## Aim of the task
Filter the listing below, keeping only the lines with the word "StoredState".

## Dataset content
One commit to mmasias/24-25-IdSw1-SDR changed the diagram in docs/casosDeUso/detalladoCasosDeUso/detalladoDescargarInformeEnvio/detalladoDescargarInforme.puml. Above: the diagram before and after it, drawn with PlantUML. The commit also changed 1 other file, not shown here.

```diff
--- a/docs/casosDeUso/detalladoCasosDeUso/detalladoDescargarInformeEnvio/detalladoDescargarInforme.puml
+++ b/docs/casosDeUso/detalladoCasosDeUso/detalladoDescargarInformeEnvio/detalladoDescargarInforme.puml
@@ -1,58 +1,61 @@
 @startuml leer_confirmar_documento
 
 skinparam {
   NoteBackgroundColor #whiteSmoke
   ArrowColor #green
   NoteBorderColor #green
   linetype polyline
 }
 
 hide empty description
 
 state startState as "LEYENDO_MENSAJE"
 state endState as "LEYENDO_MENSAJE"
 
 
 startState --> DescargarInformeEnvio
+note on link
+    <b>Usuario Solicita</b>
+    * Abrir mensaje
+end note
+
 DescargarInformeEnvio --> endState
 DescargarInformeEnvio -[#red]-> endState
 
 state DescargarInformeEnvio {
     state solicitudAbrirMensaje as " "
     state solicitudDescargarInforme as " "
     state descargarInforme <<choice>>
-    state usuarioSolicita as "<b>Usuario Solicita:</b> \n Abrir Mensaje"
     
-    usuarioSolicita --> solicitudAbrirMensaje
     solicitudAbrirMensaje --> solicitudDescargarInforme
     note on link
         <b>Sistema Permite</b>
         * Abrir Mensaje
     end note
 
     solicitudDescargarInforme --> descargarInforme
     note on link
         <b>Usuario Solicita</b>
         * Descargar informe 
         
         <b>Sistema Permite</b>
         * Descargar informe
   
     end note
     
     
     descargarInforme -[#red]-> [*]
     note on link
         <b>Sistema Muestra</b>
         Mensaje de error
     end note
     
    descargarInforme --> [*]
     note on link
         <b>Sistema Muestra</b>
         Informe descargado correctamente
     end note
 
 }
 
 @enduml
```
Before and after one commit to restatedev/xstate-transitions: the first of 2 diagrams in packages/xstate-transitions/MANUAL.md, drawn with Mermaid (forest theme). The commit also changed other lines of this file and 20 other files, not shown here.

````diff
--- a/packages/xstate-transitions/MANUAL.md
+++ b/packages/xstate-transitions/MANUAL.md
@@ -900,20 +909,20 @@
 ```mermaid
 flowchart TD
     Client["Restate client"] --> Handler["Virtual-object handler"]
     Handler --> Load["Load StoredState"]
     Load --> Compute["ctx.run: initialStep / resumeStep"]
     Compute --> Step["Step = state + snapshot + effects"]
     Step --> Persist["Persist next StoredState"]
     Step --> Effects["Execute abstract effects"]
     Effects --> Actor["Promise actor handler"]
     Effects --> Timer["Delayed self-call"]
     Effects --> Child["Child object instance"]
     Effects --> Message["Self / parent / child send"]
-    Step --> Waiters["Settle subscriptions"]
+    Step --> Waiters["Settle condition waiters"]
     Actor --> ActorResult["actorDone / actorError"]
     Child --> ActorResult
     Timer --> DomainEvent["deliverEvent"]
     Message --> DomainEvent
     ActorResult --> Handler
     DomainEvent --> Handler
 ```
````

## Written reply
     Handler --> Load["Load StoredState"]
     Step --> Persist["Persist next StoredState"]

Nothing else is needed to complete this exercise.